There is little doubt that each one of us will encounter, from time to time, the sin of another. It could be in their words, actions or the omission of what they ought to do. Sin hurts and requires correction. Very often, when we are sinned against, we tend to get angry. But the anger we have is not always “holy anger” and is not, therefore, always from God. We can easily allow our wounded pride to be the source of a harsh, or even subtle, correction of another. This, then, becomes our sin. But sin must be confronted and God will, at times, call us to correct others. Our correction may even be severe. But when it comes from the holiness of God, inspiring and guiding us, our correction of the other will not wound them, it will be an act of Mercy. They may need severity, and God may inspire us to be severe, but we must always be careful that what we offer ultimately flows from the Mercy of God (See Diary #633).
Reflect upon any moments of contention that you have encountered lately. Were words spoken, or actions done that were based more on unhealthy emotion than on love? Examine how you react when hurt by another. Do you look at them with Mercy and seek to offer the Mercy of God, even if it must come, in that moment, in the form of a holy rebuke? Do not be afraid to let God use you to offer this form of Mercy. It may be hard to distinguish from the sin of anger, but we must strive to offer this Mercy for the good of those we are called to love.
Lord, I offer myself to You so that You can use me as an instrument of Your Divine Mercy. When I am sinned against, help me to forgive immediately. But help me, also, to know how best to address the sins of others. Help me to know how to offer correction in love for their good. Give me courage and wisdom, dear Lord, and use me as You will. Jesus, I trust in You.

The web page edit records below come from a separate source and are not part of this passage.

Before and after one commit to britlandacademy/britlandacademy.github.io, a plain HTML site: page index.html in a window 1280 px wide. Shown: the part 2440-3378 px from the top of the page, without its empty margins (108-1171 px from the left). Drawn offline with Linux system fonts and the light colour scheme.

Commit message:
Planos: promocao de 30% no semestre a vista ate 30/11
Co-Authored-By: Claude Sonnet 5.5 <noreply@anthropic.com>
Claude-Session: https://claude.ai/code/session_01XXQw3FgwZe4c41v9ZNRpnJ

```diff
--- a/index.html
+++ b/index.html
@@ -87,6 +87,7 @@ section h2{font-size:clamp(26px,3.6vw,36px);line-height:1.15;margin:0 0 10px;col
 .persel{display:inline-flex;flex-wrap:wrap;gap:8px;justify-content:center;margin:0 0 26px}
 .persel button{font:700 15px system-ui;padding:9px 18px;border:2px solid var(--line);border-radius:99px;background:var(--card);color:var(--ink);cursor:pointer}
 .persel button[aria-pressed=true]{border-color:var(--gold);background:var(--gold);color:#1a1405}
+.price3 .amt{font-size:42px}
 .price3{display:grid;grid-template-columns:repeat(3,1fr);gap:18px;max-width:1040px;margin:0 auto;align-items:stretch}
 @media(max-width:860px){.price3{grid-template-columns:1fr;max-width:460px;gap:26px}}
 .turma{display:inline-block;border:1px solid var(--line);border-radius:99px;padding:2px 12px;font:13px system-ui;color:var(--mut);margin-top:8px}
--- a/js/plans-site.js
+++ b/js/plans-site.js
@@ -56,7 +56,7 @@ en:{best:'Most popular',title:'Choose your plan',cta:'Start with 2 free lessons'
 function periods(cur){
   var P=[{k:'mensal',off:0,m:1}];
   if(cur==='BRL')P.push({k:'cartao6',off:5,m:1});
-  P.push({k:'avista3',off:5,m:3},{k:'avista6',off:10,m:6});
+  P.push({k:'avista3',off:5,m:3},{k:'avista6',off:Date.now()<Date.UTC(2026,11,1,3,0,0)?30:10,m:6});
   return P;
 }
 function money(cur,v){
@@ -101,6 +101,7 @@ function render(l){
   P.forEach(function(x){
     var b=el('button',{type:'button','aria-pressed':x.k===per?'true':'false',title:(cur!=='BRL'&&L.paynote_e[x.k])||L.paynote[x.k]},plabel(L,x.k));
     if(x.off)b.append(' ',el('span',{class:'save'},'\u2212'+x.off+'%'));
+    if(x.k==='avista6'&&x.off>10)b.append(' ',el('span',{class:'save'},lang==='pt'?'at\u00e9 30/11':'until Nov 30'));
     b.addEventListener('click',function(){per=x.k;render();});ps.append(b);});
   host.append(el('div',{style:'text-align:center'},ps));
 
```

Featured image above: Jesus casting out the money changers at the temple; by Carl Bloch, via Wikimedia Commons